Today is July 4, 2014, the 238th anniversary of the Continental Congress’ adoption of the Declaration of Independence, our break-up letter to our abusive partner Great Britain. No euphemisms here: it couldn’t seriously be said “it’s not you, it’s us”; it was most certainly them. King George, it seems, wasn’t a terribly nice guy.
Dear George: We need to break up. It’s not us, it’s you. Signed, Sam.
After explaining its purpose, the document continues in grand fashion; its second sentence having been called “one of the best-known sentences in the English language”: “We hold these truths to be self-evident, that all men are created equal, that they are endowed by their Creator with certain unalienable rights, that among these are life, liberty and the pursuit of happiness.”
Among the many examples of the “repeated injuries and usurpations” inspiring the break-up is that Great Britain is guilty of “depriving us in many cases, of the benefit of Trial by Jury”.
The right to trial by jury in a civil case – guaranteed by the Seventh Amendment to the U.S. Constitution (part of the Bill of Rights) – is the cornerstone of the American legal system. It also has an equalizing effect, in that it permits individuals to seek redress in a court of law from formidable, well-funded adversaries, ranging from multi-billion dollar corporations to the government itself. Those who advocate for tort “reform” – including the City of New York – often cite large jury awards as support for their cause.

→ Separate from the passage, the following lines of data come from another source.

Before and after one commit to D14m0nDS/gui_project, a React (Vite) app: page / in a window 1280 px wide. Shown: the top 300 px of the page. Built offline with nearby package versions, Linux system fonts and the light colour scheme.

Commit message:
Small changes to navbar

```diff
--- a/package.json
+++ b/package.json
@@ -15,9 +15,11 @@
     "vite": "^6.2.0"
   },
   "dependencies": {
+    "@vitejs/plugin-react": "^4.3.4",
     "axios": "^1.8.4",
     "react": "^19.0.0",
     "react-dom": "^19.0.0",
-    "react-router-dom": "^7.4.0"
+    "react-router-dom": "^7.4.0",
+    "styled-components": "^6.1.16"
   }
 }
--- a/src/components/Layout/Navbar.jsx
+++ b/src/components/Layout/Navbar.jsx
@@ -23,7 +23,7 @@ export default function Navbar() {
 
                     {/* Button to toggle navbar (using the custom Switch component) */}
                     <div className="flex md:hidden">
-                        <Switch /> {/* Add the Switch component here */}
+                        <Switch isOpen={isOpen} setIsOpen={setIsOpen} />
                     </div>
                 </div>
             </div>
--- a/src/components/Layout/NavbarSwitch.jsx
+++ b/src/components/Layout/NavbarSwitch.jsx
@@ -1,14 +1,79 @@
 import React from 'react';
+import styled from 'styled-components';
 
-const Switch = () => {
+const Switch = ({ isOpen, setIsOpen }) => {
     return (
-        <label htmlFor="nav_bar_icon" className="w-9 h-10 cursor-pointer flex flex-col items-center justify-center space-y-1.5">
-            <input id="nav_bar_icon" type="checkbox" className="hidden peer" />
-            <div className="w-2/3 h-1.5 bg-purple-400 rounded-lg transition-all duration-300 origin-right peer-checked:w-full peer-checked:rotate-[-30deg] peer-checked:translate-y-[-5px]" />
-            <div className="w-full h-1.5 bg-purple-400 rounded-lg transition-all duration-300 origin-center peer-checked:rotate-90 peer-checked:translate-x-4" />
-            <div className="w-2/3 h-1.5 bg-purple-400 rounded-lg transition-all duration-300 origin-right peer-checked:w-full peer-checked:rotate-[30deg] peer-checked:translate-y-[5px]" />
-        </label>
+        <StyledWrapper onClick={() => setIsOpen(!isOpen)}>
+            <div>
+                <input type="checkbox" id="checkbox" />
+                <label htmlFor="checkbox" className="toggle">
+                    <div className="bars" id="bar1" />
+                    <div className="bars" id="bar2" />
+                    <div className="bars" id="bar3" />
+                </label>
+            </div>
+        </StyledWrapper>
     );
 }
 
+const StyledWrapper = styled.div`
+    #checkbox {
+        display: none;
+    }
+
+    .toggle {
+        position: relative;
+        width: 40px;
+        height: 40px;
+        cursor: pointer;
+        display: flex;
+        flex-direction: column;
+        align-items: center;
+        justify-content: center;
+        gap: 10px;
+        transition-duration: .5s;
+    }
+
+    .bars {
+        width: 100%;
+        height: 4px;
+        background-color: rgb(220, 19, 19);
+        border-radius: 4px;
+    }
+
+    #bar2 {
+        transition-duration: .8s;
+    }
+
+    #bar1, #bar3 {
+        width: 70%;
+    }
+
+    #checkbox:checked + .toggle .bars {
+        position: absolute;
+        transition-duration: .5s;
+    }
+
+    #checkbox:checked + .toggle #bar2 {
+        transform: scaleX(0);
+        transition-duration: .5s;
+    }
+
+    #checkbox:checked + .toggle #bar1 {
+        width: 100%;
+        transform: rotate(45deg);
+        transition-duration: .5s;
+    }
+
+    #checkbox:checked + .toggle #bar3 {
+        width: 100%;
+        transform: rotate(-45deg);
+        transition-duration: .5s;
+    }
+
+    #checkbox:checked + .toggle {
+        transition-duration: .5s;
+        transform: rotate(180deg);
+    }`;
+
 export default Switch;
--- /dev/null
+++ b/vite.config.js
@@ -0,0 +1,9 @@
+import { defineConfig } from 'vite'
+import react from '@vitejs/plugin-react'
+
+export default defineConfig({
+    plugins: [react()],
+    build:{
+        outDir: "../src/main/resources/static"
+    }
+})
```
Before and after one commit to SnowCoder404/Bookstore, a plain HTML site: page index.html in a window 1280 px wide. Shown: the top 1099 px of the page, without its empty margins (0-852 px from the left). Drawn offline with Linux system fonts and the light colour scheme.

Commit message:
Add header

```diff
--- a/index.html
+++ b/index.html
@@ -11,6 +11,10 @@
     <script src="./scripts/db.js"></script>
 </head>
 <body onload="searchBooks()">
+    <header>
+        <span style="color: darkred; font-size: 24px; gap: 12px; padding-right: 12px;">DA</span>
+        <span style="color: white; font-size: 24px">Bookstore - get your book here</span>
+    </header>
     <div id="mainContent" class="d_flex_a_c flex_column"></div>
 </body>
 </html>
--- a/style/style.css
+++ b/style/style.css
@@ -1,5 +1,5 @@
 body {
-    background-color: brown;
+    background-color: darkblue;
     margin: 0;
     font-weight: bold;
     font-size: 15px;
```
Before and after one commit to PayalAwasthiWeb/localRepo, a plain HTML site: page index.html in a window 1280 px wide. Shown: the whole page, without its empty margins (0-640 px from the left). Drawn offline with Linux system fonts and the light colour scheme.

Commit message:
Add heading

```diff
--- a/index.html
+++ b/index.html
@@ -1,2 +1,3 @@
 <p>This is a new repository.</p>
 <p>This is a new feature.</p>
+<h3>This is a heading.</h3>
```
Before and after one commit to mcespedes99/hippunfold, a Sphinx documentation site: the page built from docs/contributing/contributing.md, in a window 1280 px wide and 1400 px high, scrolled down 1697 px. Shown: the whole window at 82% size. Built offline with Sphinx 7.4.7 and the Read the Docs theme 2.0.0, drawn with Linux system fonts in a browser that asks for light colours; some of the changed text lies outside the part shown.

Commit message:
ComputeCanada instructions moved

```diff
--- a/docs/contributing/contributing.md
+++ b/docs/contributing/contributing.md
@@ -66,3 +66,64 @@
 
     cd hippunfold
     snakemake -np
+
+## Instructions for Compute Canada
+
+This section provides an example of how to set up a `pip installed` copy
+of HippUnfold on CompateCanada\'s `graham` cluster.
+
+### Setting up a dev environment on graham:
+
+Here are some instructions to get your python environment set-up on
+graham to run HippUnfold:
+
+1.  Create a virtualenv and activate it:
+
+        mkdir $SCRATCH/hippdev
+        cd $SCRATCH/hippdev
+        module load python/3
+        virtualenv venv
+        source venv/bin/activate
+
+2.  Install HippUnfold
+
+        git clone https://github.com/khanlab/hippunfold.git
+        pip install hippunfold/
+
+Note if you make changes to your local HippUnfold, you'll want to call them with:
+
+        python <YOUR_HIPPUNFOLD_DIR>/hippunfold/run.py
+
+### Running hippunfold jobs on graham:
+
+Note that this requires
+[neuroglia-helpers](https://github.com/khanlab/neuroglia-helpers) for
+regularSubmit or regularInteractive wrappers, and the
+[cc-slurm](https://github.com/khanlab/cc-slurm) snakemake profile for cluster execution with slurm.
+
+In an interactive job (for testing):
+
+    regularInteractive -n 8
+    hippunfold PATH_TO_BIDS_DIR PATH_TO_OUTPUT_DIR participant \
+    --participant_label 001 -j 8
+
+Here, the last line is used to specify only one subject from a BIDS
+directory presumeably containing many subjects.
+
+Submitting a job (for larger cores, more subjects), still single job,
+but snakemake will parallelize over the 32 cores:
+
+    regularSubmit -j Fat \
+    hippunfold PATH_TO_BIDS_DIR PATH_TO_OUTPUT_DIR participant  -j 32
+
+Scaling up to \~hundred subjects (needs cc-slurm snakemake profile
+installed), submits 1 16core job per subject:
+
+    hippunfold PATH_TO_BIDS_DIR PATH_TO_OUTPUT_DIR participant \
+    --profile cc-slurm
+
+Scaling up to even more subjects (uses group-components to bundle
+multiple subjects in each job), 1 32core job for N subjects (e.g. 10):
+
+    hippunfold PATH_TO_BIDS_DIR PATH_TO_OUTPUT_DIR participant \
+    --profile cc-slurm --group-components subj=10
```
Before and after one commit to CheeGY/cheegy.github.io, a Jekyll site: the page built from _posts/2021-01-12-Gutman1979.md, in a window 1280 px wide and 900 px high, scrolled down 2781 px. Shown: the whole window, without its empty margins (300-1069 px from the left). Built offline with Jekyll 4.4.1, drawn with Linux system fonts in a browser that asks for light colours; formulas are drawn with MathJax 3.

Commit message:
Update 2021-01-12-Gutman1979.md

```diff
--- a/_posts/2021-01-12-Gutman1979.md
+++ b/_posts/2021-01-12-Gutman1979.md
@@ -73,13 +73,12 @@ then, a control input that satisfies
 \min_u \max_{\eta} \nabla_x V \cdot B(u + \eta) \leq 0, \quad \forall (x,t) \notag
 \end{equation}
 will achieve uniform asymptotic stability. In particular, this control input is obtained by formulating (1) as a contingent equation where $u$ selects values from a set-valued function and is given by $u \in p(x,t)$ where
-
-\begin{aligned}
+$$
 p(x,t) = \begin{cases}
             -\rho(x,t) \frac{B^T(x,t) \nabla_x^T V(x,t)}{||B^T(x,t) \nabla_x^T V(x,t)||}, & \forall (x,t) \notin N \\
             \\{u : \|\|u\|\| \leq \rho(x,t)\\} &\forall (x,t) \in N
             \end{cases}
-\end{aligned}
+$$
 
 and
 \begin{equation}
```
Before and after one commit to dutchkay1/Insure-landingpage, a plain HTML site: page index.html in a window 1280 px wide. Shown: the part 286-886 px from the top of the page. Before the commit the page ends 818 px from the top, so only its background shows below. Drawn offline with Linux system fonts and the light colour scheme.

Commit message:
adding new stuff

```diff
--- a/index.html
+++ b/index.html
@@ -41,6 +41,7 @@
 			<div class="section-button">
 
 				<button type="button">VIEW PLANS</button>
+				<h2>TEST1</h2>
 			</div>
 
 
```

Don’t be fooled. The civil jury is truly the best way of leveling the playing field, and the attempts of those who preach the “benefits” of tort “reform” to chip away at this valuable right should be resisted mightily.